*WHAT THE TASK REQUIRES*
Identify all lines below that hold "begin" and collect them.

(Revision comparison data)
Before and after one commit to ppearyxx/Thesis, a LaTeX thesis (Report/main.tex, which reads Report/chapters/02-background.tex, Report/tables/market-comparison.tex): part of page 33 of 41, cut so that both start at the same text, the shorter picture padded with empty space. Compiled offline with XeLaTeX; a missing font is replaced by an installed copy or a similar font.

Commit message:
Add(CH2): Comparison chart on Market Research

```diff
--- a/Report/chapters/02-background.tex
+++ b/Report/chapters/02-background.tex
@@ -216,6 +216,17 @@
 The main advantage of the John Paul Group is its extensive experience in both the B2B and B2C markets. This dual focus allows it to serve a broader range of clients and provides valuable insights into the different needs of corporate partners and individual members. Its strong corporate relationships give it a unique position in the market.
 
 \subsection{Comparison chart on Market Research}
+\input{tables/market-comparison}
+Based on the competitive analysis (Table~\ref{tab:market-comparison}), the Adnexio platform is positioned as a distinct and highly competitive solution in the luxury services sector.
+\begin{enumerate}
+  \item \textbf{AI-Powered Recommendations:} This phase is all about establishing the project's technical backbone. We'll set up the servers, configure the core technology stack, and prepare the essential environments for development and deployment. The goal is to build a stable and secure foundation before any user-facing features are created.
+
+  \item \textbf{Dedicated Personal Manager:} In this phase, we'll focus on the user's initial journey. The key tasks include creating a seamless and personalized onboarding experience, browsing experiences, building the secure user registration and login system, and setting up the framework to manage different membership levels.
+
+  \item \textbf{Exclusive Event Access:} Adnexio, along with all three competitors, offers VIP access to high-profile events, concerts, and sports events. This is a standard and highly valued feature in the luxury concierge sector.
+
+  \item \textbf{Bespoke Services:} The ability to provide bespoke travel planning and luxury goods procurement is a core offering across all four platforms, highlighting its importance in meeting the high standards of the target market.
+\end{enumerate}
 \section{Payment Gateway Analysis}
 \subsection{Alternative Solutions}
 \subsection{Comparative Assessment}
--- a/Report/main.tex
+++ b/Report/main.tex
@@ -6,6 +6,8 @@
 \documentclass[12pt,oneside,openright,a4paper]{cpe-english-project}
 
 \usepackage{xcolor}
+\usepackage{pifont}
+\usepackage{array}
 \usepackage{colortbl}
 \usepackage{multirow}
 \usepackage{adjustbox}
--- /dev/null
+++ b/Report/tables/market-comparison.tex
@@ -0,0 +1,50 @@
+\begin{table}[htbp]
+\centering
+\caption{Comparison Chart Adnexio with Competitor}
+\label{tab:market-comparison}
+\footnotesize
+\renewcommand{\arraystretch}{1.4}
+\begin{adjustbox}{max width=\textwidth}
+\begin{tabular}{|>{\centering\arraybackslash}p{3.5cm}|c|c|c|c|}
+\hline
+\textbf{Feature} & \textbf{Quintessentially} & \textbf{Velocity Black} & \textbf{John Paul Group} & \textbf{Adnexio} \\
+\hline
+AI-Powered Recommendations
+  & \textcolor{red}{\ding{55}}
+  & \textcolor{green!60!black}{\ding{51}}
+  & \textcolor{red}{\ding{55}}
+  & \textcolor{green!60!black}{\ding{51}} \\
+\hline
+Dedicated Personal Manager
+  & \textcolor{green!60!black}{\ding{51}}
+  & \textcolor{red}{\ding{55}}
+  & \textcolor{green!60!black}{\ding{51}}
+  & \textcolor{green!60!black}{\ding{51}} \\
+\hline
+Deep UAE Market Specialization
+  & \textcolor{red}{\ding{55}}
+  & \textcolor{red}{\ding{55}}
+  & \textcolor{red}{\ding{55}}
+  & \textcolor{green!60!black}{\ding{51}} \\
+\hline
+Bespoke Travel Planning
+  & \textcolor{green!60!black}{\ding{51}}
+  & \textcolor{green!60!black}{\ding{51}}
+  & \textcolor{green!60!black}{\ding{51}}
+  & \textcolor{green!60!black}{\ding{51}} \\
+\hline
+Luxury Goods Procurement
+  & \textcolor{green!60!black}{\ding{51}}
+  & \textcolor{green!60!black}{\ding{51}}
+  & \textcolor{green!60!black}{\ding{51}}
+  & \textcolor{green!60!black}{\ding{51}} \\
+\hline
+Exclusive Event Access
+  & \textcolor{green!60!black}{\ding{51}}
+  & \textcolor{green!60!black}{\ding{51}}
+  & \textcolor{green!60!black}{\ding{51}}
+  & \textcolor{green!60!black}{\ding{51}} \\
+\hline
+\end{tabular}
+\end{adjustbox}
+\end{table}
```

*EXERCISE SOLUTION*
+\begin{enumerate}
+\begin{table}[htbp]
+\begin{adjustbox}{max width=\textwidth}
+\begin{tabular}{|>{\centering\arraybackslash}p{3.5cm}|c|c|c|c|}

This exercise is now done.